------ Available data

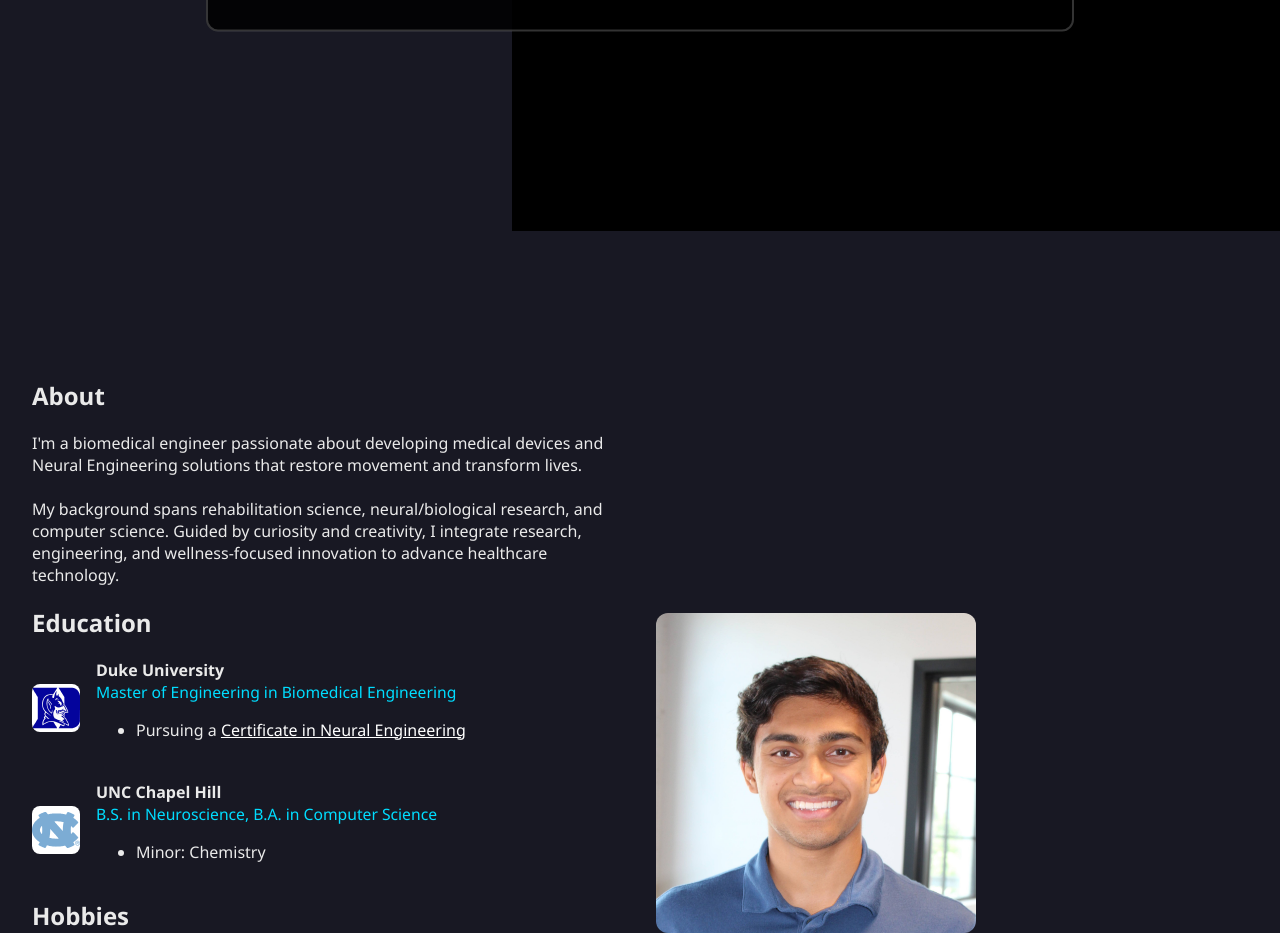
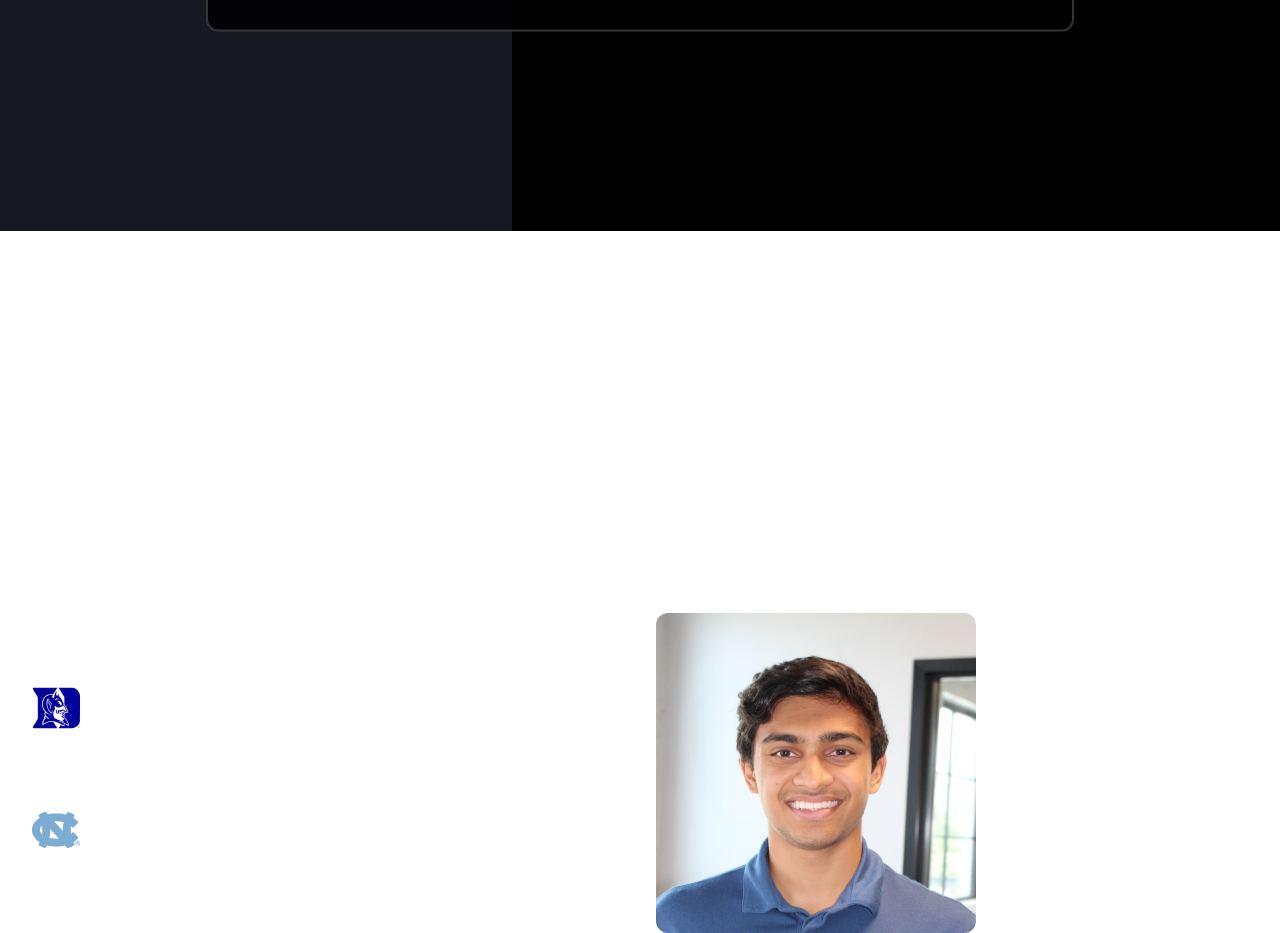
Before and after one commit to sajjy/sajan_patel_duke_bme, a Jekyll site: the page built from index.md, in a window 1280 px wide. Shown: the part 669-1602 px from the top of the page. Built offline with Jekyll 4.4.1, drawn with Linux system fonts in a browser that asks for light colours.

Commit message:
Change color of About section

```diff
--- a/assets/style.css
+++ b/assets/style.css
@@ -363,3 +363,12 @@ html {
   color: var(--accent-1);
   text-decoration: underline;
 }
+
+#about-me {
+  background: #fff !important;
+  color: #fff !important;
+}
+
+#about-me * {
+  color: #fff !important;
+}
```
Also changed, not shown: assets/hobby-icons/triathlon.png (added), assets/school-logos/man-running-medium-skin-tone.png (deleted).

------------

* Work request: The lines to return are those with the string "style" in them; copy each from the entries above.

* Problem solution:
--- a/assets/style.css
+++ b/assets/style.css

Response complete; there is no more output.